by Jon Carlos Rodriguez,

Posted at May 18 2014 07:49 AM | Updated as of May 19 2014 05:24 PM

MANILA, Philippines – Male professionals in their 20s who regularly spend on luxury items may soon be significant contributors to the Philippine economy, chartered financial analyst Gavin Lee said.

Lee said these young, urban males, or “YUMmys,” have the spending power that can influence business trends in the country, which eventually translates to sales growth and more job opportunities.

According to Lee, YUMmys are unmarried professionals between 25 to 35 years old who spend their income on luxurious items and services.

From ANC On The Money Facebook page

“These are the guys who take care of themselves, they go to salons, and get their eyebrows shaped. They go to nail spas, get facelifts, and of course, shop for clothes and bags,” Lee told ANC’s “On The Money.”

“It cuts across all professions. You could be a banker, a lawyer, or a doctor,” he added.

Lee said in the Philippines, YUMmys can be classified into three groups: those with earning power and excess money to buy goods; those who spend all earnings and probably has credit card debt; and those who come from a wealthy family.

He said YUMmy is the new term coined by a multinational bank to describe a segment formerly referred to as “metrosexuals.”

From ANC On The Money Facebook page

Clumping this group into a specific segment of society helps global brands produce items that fit the demographic.

A number of popular clothing brands have introduced lines specifically for men’s wear to target the YUMmys in recent years.

“In the past few years, the Philippines has seen a rise in luxury brands in high-end malls. This means, there is definitely a market for it,” Lee explained.

He noted that the “YUMmy lifestyle” opens up plenty of opportunities for clothing brands, services, and food establishments.

“When YUMmys dress the part, they also have places to go to…If you look at the big picture, it generates a lot of auxiliary businesses. From that perspective, it does help the economy,” said Lee.
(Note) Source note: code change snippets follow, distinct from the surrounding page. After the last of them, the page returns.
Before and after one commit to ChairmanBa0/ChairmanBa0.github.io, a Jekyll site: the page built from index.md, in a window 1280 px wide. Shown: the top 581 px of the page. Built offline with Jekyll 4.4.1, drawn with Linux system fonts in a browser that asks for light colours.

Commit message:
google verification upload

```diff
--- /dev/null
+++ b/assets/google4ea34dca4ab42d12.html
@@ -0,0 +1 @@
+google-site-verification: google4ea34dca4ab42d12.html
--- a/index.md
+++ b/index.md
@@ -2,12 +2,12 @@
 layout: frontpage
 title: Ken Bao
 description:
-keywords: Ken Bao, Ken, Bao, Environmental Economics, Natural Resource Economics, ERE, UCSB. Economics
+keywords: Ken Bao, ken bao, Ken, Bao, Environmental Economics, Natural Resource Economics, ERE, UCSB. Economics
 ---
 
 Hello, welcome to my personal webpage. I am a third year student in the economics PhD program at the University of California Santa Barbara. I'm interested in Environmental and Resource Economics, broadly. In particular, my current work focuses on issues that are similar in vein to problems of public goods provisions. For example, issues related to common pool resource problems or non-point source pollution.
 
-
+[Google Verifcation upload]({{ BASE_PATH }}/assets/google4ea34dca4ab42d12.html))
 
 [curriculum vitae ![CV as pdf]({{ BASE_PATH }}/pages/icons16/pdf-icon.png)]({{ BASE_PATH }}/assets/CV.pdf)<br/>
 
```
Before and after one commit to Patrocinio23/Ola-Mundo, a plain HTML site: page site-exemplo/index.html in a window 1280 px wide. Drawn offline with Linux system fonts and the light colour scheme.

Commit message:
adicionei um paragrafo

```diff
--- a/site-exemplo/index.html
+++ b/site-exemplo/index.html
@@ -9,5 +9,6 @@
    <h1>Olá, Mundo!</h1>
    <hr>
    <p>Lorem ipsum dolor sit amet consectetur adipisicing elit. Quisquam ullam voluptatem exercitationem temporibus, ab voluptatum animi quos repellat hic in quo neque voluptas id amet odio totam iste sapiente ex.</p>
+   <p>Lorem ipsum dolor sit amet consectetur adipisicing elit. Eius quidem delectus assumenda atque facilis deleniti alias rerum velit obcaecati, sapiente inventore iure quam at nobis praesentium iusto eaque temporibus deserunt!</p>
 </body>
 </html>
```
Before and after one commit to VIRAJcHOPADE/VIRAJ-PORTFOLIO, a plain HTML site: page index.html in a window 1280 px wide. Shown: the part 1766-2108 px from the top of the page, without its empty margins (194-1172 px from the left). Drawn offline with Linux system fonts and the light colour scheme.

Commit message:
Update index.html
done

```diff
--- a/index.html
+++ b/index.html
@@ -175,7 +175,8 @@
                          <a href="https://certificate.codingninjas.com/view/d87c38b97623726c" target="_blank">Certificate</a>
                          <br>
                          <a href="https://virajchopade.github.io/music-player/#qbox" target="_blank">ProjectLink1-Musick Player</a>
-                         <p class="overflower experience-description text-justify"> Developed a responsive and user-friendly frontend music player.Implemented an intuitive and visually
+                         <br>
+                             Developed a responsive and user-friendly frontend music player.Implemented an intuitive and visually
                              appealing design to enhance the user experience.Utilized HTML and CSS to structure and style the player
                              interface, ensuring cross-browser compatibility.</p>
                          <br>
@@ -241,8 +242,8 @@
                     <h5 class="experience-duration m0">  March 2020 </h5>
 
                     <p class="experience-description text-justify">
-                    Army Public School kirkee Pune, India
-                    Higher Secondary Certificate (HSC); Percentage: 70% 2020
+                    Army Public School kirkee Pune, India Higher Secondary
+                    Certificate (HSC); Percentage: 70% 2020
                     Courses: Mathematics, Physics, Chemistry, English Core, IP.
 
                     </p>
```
He also said this segment can be a key driver for economic growth, similar to the business process outsourcing (BPO) industry and overseas Filipino worker (OFW) remittances, in the near future.

“In the next 3 to 5 years, the Asia-Pacific region is expected to become the biggest market for luxury brands,” he said.

“Being a YUMmy is not a negative thing. It’s just about a lifestyle that, at the end of the day, should not bury you under debt. If it makes you happy, go for it. Just make sure that you can sustain it,” added Lee.